• **Brief**:
Would you repeat every line of the material exactly?

┌─ The input

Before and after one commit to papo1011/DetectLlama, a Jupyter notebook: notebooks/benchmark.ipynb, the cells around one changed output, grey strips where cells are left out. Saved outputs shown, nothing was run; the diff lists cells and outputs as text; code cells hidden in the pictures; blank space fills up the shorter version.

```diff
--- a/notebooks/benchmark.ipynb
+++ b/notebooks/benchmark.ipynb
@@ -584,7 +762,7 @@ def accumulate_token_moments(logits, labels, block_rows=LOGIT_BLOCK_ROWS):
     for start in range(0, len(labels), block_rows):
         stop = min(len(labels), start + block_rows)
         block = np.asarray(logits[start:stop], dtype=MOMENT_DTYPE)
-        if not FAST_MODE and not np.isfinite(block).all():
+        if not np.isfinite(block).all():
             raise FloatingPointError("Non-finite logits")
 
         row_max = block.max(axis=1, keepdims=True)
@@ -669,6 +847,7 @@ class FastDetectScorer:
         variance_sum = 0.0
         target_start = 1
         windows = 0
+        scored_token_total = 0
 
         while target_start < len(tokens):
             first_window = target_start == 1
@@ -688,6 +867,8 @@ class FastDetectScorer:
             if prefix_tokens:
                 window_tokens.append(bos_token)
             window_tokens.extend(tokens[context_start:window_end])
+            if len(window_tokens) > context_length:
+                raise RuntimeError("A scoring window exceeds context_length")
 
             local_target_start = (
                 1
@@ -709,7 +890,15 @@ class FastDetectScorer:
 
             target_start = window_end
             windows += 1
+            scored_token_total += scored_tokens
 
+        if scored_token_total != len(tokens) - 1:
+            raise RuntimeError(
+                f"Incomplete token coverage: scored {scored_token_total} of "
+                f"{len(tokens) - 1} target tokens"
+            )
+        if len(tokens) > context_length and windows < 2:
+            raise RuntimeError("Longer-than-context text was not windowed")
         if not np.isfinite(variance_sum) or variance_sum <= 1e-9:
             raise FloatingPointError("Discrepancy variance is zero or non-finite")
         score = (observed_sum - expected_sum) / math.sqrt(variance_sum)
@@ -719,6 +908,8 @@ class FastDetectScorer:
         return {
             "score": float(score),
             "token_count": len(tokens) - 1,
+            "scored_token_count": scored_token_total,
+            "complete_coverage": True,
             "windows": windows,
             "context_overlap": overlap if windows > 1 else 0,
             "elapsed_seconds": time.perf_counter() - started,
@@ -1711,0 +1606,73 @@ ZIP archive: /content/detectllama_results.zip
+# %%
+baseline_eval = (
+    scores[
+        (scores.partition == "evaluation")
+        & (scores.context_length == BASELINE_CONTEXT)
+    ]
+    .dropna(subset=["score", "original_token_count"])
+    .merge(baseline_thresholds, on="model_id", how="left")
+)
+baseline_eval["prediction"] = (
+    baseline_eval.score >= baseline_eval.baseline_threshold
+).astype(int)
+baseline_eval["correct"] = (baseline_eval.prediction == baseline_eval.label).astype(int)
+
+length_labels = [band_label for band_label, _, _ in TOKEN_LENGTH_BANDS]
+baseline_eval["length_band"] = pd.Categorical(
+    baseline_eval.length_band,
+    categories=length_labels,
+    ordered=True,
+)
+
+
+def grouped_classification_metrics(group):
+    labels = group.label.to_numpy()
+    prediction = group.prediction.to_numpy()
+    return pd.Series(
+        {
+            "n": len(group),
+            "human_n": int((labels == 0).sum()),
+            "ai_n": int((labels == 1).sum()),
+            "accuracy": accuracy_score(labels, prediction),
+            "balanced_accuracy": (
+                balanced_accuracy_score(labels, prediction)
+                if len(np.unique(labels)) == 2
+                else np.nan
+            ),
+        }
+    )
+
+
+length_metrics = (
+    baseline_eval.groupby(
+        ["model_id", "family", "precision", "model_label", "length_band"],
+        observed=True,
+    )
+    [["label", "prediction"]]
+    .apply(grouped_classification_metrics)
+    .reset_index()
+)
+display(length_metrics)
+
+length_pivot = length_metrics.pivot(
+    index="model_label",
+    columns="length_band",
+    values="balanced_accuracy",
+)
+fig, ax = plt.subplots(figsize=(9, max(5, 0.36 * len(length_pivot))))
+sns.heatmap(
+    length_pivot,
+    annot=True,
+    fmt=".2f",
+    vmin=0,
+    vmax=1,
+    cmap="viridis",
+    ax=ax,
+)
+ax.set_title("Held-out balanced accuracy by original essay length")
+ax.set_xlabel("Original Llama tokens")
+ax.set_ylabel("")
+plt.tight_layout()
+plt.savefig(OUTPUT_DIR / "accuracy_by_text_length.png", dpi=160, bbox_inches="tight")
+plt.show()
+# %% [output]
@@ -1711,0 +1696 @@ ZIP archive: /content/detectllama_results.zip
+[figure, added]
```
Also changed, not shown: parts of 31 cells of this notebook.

└─

• **Task response**:
Before and after one commit to papo1011/DetectLlama, a Jupyter notebook: notebooks/benchmark.ipynb, the cells around one changed output, grey strips where cells are left out. Saved outputs shown, nothing was run; the diff lists cells and outputs as text; code cells hidden in the pictures; blank space fills up the shorter version.

```diff
--- a/notebooks/benchmark.ipynb
+++ b/notebooks/benchmark.ipynb
@@ -584,7 +762,7 @@ def accumulate_token_moments(logits, labels, block_rows=LOGIT_BLOCK_ROWS):
     for start in range(0, len(labels), block_rows):
         stop = min(len(labels), start + block_rows)
         block = np.asarray(logits[start:stop], dtype=MOMENT_DTYPE)
-        if not FAST_MODE and not np.isfinite(block).all():
+        if not np.isfinite(block).all():
             raise FloatingPointError("Non-finite logits")
 
         row_max = block.max(axis=1, keepdims=True)
@@ -669,6 +847,7 @@ class FastDetectScorer:
         variance_sum = 0.0
         target_start = 1
         windows = 0
+        scored_token_total = 0
 
         while target_start < len(tokens):
             first_window = target_start == 1
@@ -688,6 +867,8 @@ class FastDetectScorer:
             if prefix_tokens:
                 window_tokens.append(bos_token)
             window_tokens.extend(tokens[context_start:window_end])
+            if len(window_tokens) > context_length:
+                raise RuntimeError("A scoring window exceeds context_length")
 
             local_target_start = (
                 1
@@ -709,7 +890,15 @@ class FastDetectScorer:
 
             target_start = window_end
             windows += 1
+            scored_token_total += scored_tokens
 
+        if scored_token_total != len(tokens) - 1:
+            raise RuntimeError(
+                f"Incomplete token coverage: scored {scored_token_total} of "
+                f"{len(tokens) - 1} target tokens"
+            )
+        if len(tokens) > context_length and windows < 2:
+            raise RuntimeError("Longer-than-context text was not windowed")
         if not np.isfinite(variance_sum) or variance_sum <= 1e-9:
             raise FloatingPointError("Discrepancy variance is zero or non-finite")
         score = (observed_sum - expected_sum) / math.sqrt(variance_sum)
@@ -719,6 +908,8 @@ class FastDetectScorer:
         return {
             "score": float(score),
             "token_count": len(tokens) - 1,
+            "scored_token_count": scored_token_total,
+            "complete_coverage": True,
             "windows": windows,
             "context_overlap": overlap if windows > 1 else 0,
             "elapsed_seconds": time.perf_counter() - started,
@@ -1711,0 +1606,73 @@ ZIP archive: /content/detectllama_results.zip
+# %%
+baseline_eval = (
+    scores[
+        (scores.partition == "evaluation")
+        & (scores.context_length == BASELINE_CONTEXT)
+    ]
+    .dropna(subset=["score", "original_token_count"])
+    .merge(baseline_thresholds, on="model_id", how="left")
+)
+baseline_eval["prediction"] = (
+    baseline_eval.score >= baseline_eval.baseline_threshold
+).astype(int)
+baseline_eval["correct"] = (baseline_eval.prediction == baseline_eval.label).astype(int)
+
+length_labels = [band_label for band_label, _, _ in TOKEN_LENGTH_BANDS]
+baseline_eval["length_band"] = pd.Categorical(
+    baseline_eval.length_band,
+    categories=length_labels,
+    ordered=True,
+)
+
+
+def grouped_classification_metrics(group):
+    labels = group.label.to_numpy()
+    prediction = group.prediction.to_numpy()
+    return pd.Series(
+        {
+            "n": len(group),
+            "human_n": int((labels == 0).sum()),
+            "ai_n": int((labels == 1).sum()),
+            "accuracy": accuracy_score(labels, prediction),
+            "balanced_accuracy": (
+                balanced_accuracy_score(labels, prediction)
+                if len(np.unique(labels)) == 2
+                else np.nan
+            ),
+        }
+    )
+
+
+length_metrics = (
+    baseline_eval.groupby(
+        ["model_id", "family", "precision", "model_label", "length_band"],
+        observed=True,
+    )
+    [["label", "prediction"]]
+    .apply(grouped_classification_metrics)
+    .reset_index()
+)
+display(length_metrics)
+
+length_pivot = length_metrics.pivot(
+    index="model_label",
+    columns="length_band",
+    values="balanced_accuracy",
+)
+fig, ax = plt.subplots(figsize=(9, max(5, 0.36 * len(length_pivot))))
+sns.heatmap(
+    length_pivot,
+    annot=True,
+    fmt=".2f",
+    vmin=0,
+    vmax=1,
+    cmap="viridis",
+    ax=ax,
+)
+ax.set_title("Held-out balanced accuracy by original essay length")
+ax.set_xlabel("Original Llama tokens")
+ax.set_ylabel("")
+plt.tight_layout()
+plt.savefig(OUTPUT_DIR / "accuracy_by_text_length.png", dpi=160, bbox_inches="tight")
+plt.show()
+# %% [output]
@@ -1711,0 +1696 @@ ZIP archive: /content/detectllama_results.zip
+[figure, added]
```
Also changed, not shown: parts of 31 cells of this notebook.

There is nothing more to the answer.